Exercise aim
Give back the entries exactly as they read, leaving each image out.

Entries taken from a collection
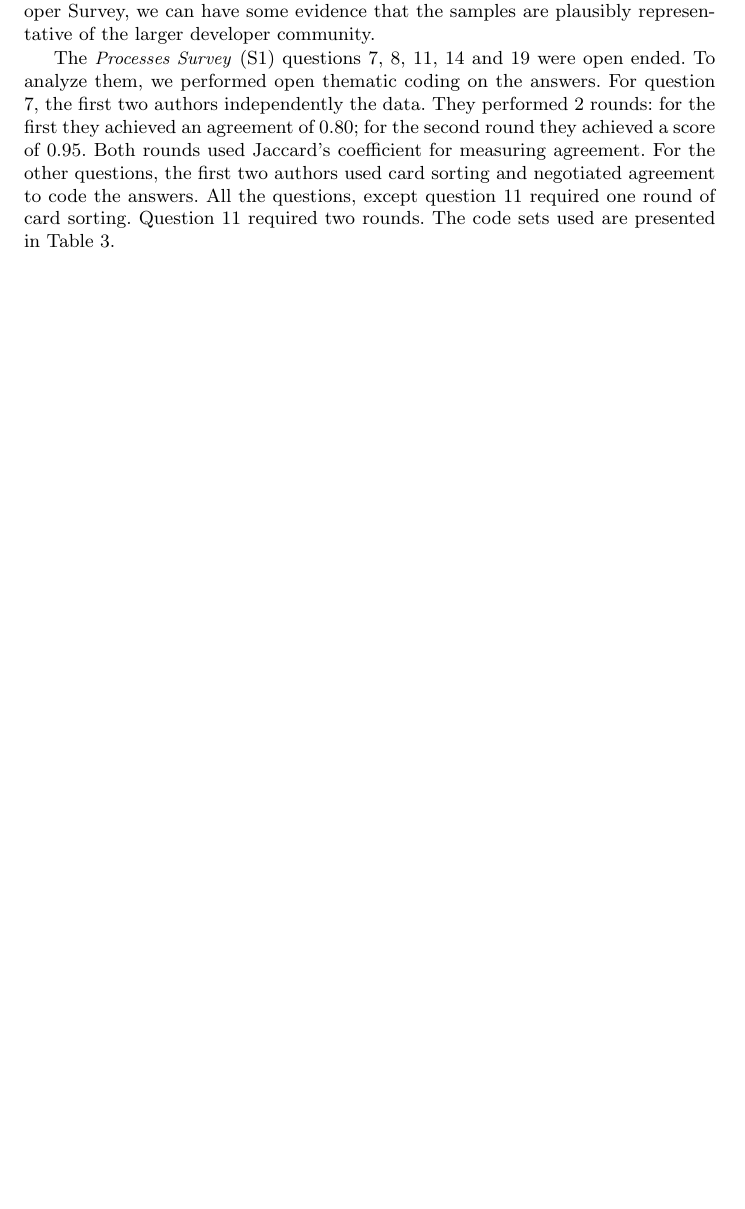
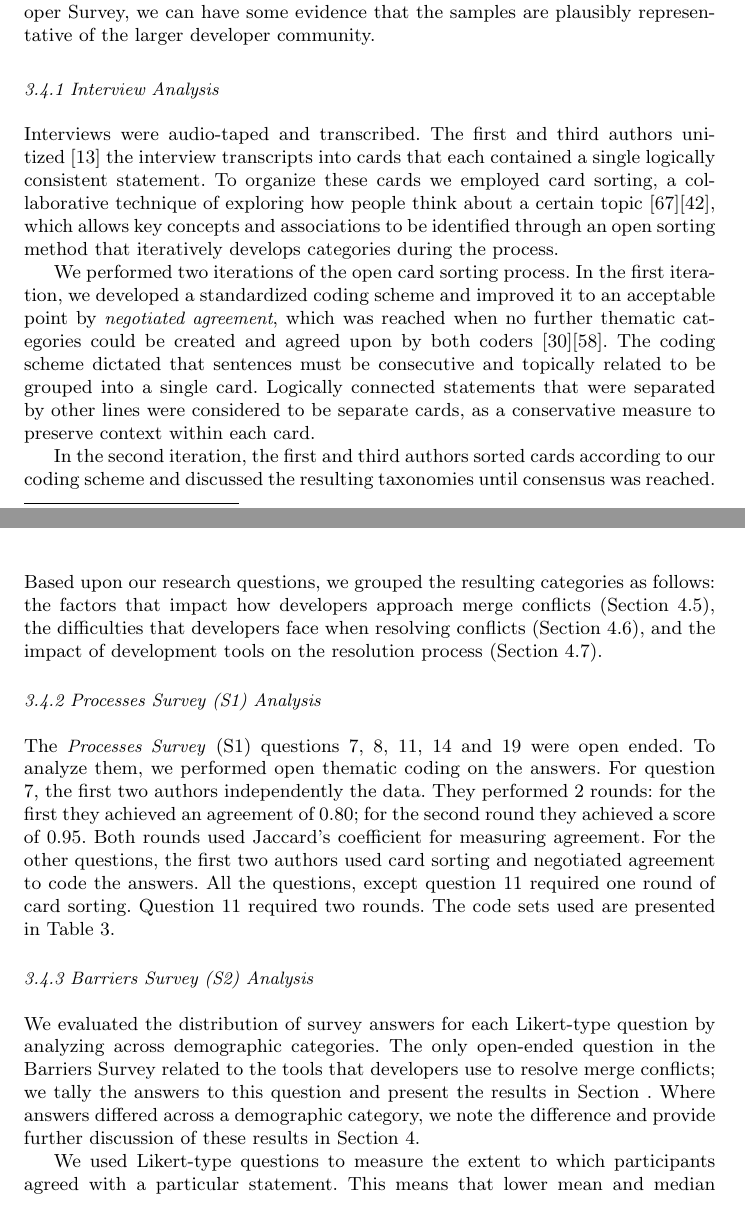
Before and after one commit to EPICLab/EMSE19-MergeConflicts, a LaTeX paper (main.tex, which reads Methodology.tex): part of page 10 of 28 before the commit and two parts of pages 10 and 11 of 29 after it, the two joined at a grey line, cut so that both start at the same text, the shorter picture padded with empty space. Compiled offline with pdfLaTeX.

Commit message:
Added Processes Survey (S1) Analysis and Barriers Survey (S2) Analysis sub-sections to Methodology section

```diff
--- a/Methodology.tex
+++ b/Methodology.tex
@@ -183,6 +183,22 @@ Therefore, although we cannot conclude that our surveys were sampled from the sa
 \caption{Percentile distributions of professional programming experience compared between \textit{Processes Survey}~(S1), \textit{Barriers Survey}~(S2), and 2018 StackOverflow Developer Survey respondents. Responses are inclusively binned into 3-year buckets for comparison across surveys.}
 \label{populations}
 \end{figure}
+
+\subsubsection{Interview Analysis}
+
+Interviews were audio-taped and transcribed.
+The first and third authors unitized~\cite{unitization} the interview transcripts into cards that each contained a single logically consistent statement.
+To organize these cards we employed card sorting, a collaborative technique of exploring how people think about a certain topic~\cite{spencer2009card}\cite{card_sort}, which allows key concepts and associations to be identified through an open sorting method that iteratively develops categories during the process.
+
+We performed two iterations of the open card sorting process.
+In the first iteration, we developed a standardized coding scheme and improved it to an acceptable point by \textit{negotiated agreement}, which was reached when no further thematic categories could be created and agreed upon by both coders~\cite{garrison2006revisiting}\cite{ritchie2013qualitative}.
+The coding scheme dictated that sentences must be consecutive and topically related to be grouped into a single card.
+Logically connected statements that were separated by other lines were considered to be separate cards, as a conservative measure to preserve context within each card.
+
+In the second iteration, the first and third authors sorted cards according to our coding scheme and discussed the resulting taxonomies until consensus was reached.
+Based upon our research questions, we grouped the resulting categories as follows: the factors that impact how developers approach merge conflicts (Section~\ref{RQ2}), the difficulties that developers face when resolving conflicts (Section~\ref{RQ3}), and the impact of development tools on the resolution process (Section~\ref{RQ4}).
+
+\subsubsection{Processes Survey (S1) Analysis}
 
 The \emph{Processes Survey}~(S1) questions 7, 8, 11, 14 and 19 were open ended.
 To analyze them, we performed open thematic coding on the answers.
@@ -239,3 +255,15 @@ Code & Description & Example \\
 \bottomrule
 \end{tabular}
 \end{table}
+
+\subsubsection{Barriers Survey (S2) Analysis}
+
+We evaluated the distribution of survey answers for each Likert-type question by analyzing across demographic categories.
+The only open-ended question in the Barriers Survey related to the tools that developers use to resolve merge conflicts; we tally the answers to this question and present the results in Section~.
+Where answers differed across a demographic category, we note the difference and provide further discussion of these results in Section~\ref{results}.
+
+We used Likert-type questions to measure the extent to which participants agreed with a particular statement.
+This means that lower mean and median values indicate less agreement with the statement in a particular question.
+We use this design to validate both the degree of agreement to the interview results, as well as the existence of individual factors.
+
+The Barriers Survey did not contain open-ended questions, so no additionally qualitative analysis measures were required for the results.
```
Also changed, not shown: Methodology.tex (2 more changed lines).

Response area
Before and after one commit to EPICLab/EMSE19-MergeConflicts, a LaTeX paper (main.tex, which reads Methodology.tex): part of page 10 of 28 before the commit and two parts of pages 10 and 11 of 29 after it, the two joined at a grey line, cut so that both start at the same text, the shorter picture padded with empty space. Compiled offline with pdfLaTeX.

Commit message:
Added Processes Survey (S1) Analysis and Barriers Survey (S2) Analysis sub-sections to Methodology section

```diff
--- a/Methodology.tex
+++ b/Methodology.tex
@@ -183,6 +183,22 @@ Therefore, although we cannot conclude that our surveys were sampled from the sa
 \caption{Percentile distributions of professional programming experience compared between \textit{Processes Survey}~(S1), \textit{Barriers Survey}~(S2), and 2018 StackOverflow Developer Survey respondents. Responses are inclusively binned into 3-year buckets for comparison across surveys.}
 \label{populations}
 \end{figure}
+
+\subsubsection{Interview Analysis}
+
+Interviews were audio-taped and transcribed.
+The first and third authors unitized~\cite{unitization} the interview transcripts into cards that each contained a single logically consistent statement.
+To organize these cards we employed card sorting, a collaborative technique of exploring how people think about a certain topic~\cite{spencer2009card}\cite{card_sort}, which allows key concepts and associations to be identified through an open sorting method that iteratively develops categories during the process.
+
+We performed two iterations of the open card sorting process.
+In the first iteration, we developed a standardized coding scheme and improved it to an acceptable point by \textit{negotiated agreement}, which was reached when no further thematic categories could be created and agreed upon by both coders~\cite{garrison2006revisiting}\cite{ritchie2013qualitative}.
+The coding scheme dictated that sentences must be consecutive and topically related to be grouped into a single card.
+Logically connected statements that were separated by other lines were considered to be separate cards, as a conservative measure to preserve context within each card.
+
+In the second iteration, the first and third authors sorted cards according to our coding scheme and discussed the resulting taxonomies until consensus was reached.
+Based upon our research questions, we grouped the resulting categories as follows: the factors that impact how developers approach merge conflicts (Section~\ref{RQ2}), the difficulties that developers face when resolving conflicts (Section~\ref{RQ3}), and the impact of development tools on the resolution process (Section~\ref{RQ4}).
+
+\subsubsection{Processes Survey (S1) Analysis}
 
 The \emph{Processes Survey}~(S1) questions 7, 8, 11, 14 and 19 were open ended.
 To analyze them, we performed open thematic coding on the answers.
@@ -239,3 +255,15 @@ Code & Description & Example \\
 \bottomrule
 \end{tabular}
 \end{table}
+
+\subsubsection{Barriers Survey (S2) Analysis}
+
+We evaluated the distribution of survey answers for each Likert-type question by analyzing across demographic categories.
+The only open-ended question in the Barriers Survey related to the tools that developers use to resolve merge conflicts; we tally the answers to this question and present the results in Section~.
+Where answers differed across a demographic category, we note the difference and provide further discussion of these results in Section~\ref{results}.
+
+We used Likert-type questions to measure the extent to which participants agreed with a particular statement.
+This means that lower mean and median values indicate less agreement with the statement in a particular question.
+We use this design to validate both the degree of agreement to the interview results, as well as the existence of individual factors.
+
+The Barriers Survey did not contain open-ended questions, so no additionally qualitative analysis measures were required for the results.
```
Also changed, not shown: Methodology.tex (2 more changed lines).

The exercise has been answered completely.